As Obamacare Takes Hold, Unpaid Hospital Bills Vanish
As hospital operators begin to report second period earnings — the sixth consecutive quarter of new revenue from once uninsured patients — the number and size of unpaid medical bills continues to fall thanks to the Affordable Care Act. The health law last year began to provide subsidized private health insurance coverage on public exchanges and expanded Medicaid for poor Americans. With increasing numbers signing up to private coverage and more states opting to expand Medicaid in the last 18 months, hospital companies are seeing expenses for charity and uncompensated care fall. A snapshot of this trend could be seen in last week’s earnings report of Universal Health Services (UHS), a large multi-state investor-owned operator of hospitals, which reported uncompensated care declined in the second quarter “as it has the last six quarters now,” Universal Health chief financial officer Steve Filton told analysts on the company’s second quarter earnings call.
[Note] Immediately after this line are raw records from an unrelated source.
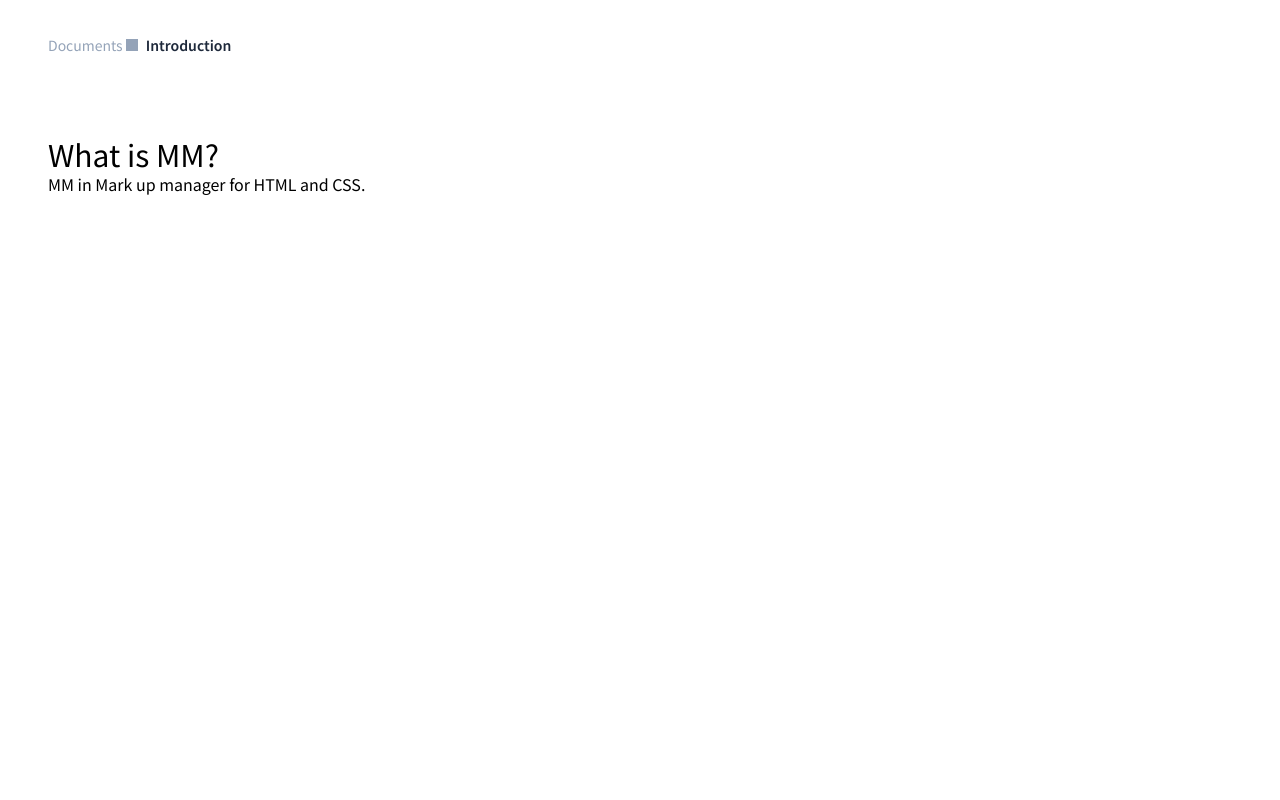
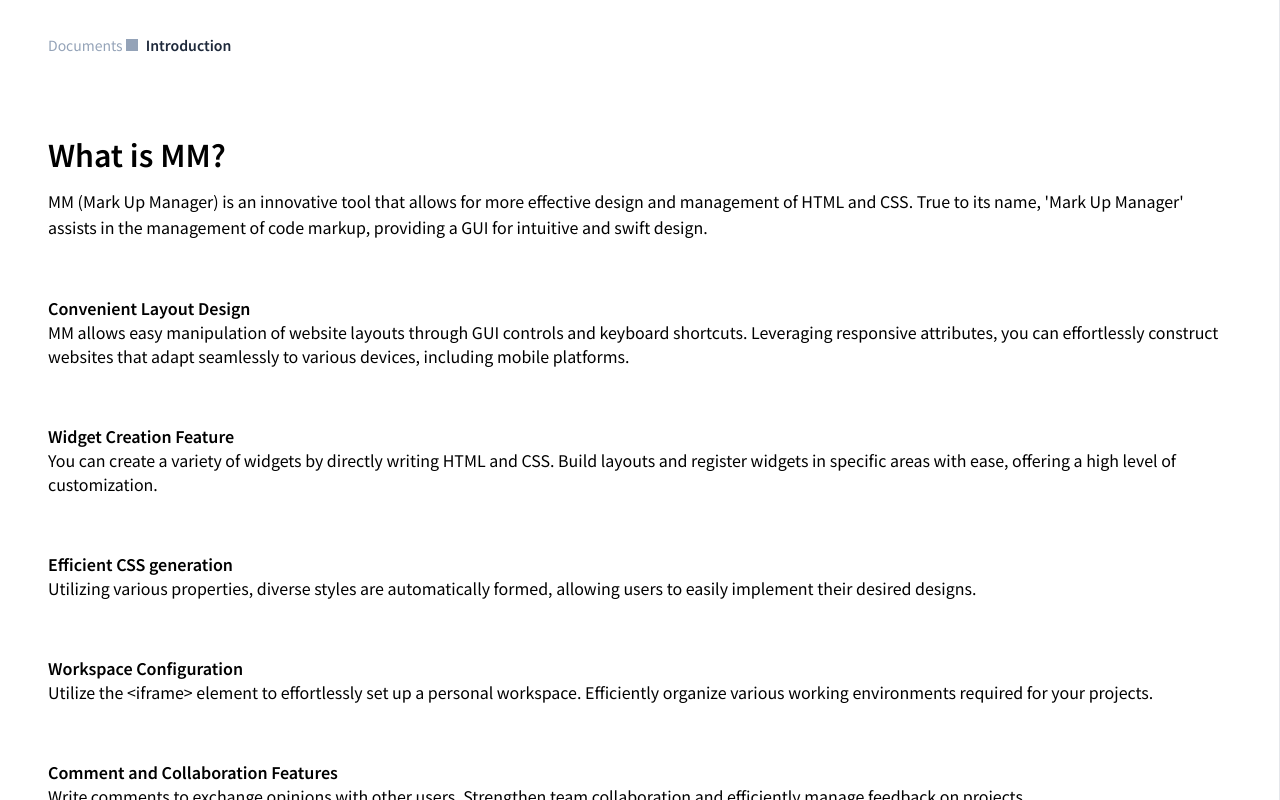
Before and after one commit to zabefofoon/mm-guide, a Nuxt app: page /documents/introduction in a window 1280 px wide. Shown: the top 800 px of the page. Built offline with nearby package versions, Linux system fonts and the light colour scheme; grey boxes are pictures that could not be loaded.

Commit message:
What is MM? 텍스트 추가

```diff
--- a/components/DocsMenus.vue
+++ b/components/DocsMenus.vue
@@ -48,7 +48,7 @@ const menus: Menu[] = [
     ],
   },
   {
-    name: 'Menual',
+    name: 'How to use',
     link: '/documents',
     children: [
       { name: 'Layouts', link: '/' },
--- a/components/DocsSection.vue
+++ b/components/DocsSection.vue
@@ -1,5 +1,5 @@
 <template>
-  <section class="pt-20">
+  <section class="flex flex-col gap-4 pt-20">
     <slot />
   </section>
 </template>
--- a/pages/documents/introduction.vue
+++ b/pages/documents/introduction.vue
@@ -1,10 +1,56 @@
 <template>
   <NuxtLayout name="layout-documents">
-    <main class="w-full min-h-screen | py-8 px-12">
+    <main class="w-full min-h-screen | py-8 px-12 | border-r">
       <DocsBreadcrumb name="Introduction" link="/documents/introduction" />
-      <DocsSection style="height: 1200px" id="WhatIsMM">
-        <h2 class="text-3xl">What is MM?</h2>
-        <p>MM in Mark up manager for HTML and CSS.</p>
+      <DocsSection id="WhatIsMM">
+        <h2 class="text-3xl font-bold">What is MM?</h2>
+        <p class="leading-relaxed">
+          MM (Mark Up Manager) is an innovative tool that allows for more
+          effective design and management of HTML and CSS. True to its name,
+          'Mark Up Manager' assists in the management of code markup, providing
+          a GUI for intuitive and swift design.
+        </p>
+        <br />
+        <p>
+          <span class="font-bold">Convenient Layout Design</span><br />
+          MM allows easy manipulation of website layouts through GUI controls
+          and keyboard shortcuts. Leveraging responsive attributes, you can
+          effortlessly construct websites that adapt seamlessly to various
+          devices, including mobile platforms.
+        </p>
+        <br />
+        <p>
+          <span class="font-bold">Widget Creation Feature</span><br />
+          You can create a variety of widgets by directly writing HTML and CSS.
+          Build layouts and register widgets in specific areas with ease,
+          offering a high level of customization.
+        </p>
+        <br />
+        <p>
+          <span class="font-bold">Efficient CSS generation</span><br />
+          Utilizing various properties, diverse styles are automatically formed,
+          allowing users to easily implement their desired designs.
+        </p>
+        <br />
+        <p>
+          <span class="font-bold">Workspace Configuration</span><br />
+          Utilize the &lt;iframe&gt; element to effortlessly set up a personal
+          workspace. Efficiently organize various working environments required
+          for your projects.
+        </p>
+        <br />
+        <p>
+          <span class="font-bold">Comment and Collaboration Features</span
+          ><br />
+          Write comments to exchange opinions with other users. Strengthen team
+          collaboration and efficiently manage feedback on projects.
+        </p>
+        <br />
+        <p>
+          MM provides an intuitive and collaboration-centric environment for
+          both web designers and developers. Reduce the hassle of code writing
+          and complete the web design process more efficiently.
+        </p>
       </DocsSection>
       <DocsSection style="height: 1200px" id="History">
         <h2 class="text-3xl">History</h2>
```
Universal Health said its acute care hospitals have seen a “decrease in the aggregate of charity care, uninsured discounts and provision of doubtful accounts as a percentage of gross charges” this year through June 30 compared to the same period in 2014. Universal Health’s cost providing for so-called “doubtful accounts” dropped 17 percent to $274 million during the first half of the year from $331 million during the six-month period ended June 30, 2014.
Such trends, which helped Universal Health raise its earnings forecast for the rest of the year, should help the entire hospital industry, particularly as more states opt to expand Medicaid. Under the ACA, states have the option to expand Medicaid and 31 states including the District of Columbia have done so, according to the latest tally from the Kaiser Family Foundation. “We assume that the growth in our Medicaid patient base and utilization is related at least in large part to Medicaid expansion,” Filton told analysts. “We see it quite clearly most dramatically in those states, Nevada, California, the District of Columbia that have participated in Medicaid expansion.” Universal Health’s acute acre hospitals are located in California, Florida, Nevada, Oklahoma, South Carolina, Texas and the District of Columbia. An even clearer picture of U.S. hospital finances will emerge this week when Universal Health’s larger hospital operators report their earnings. Tenet Health (THC) and Community Health Systems (CYH) report Tuesday, HCA Holdings (HCA) reports on Wednesday.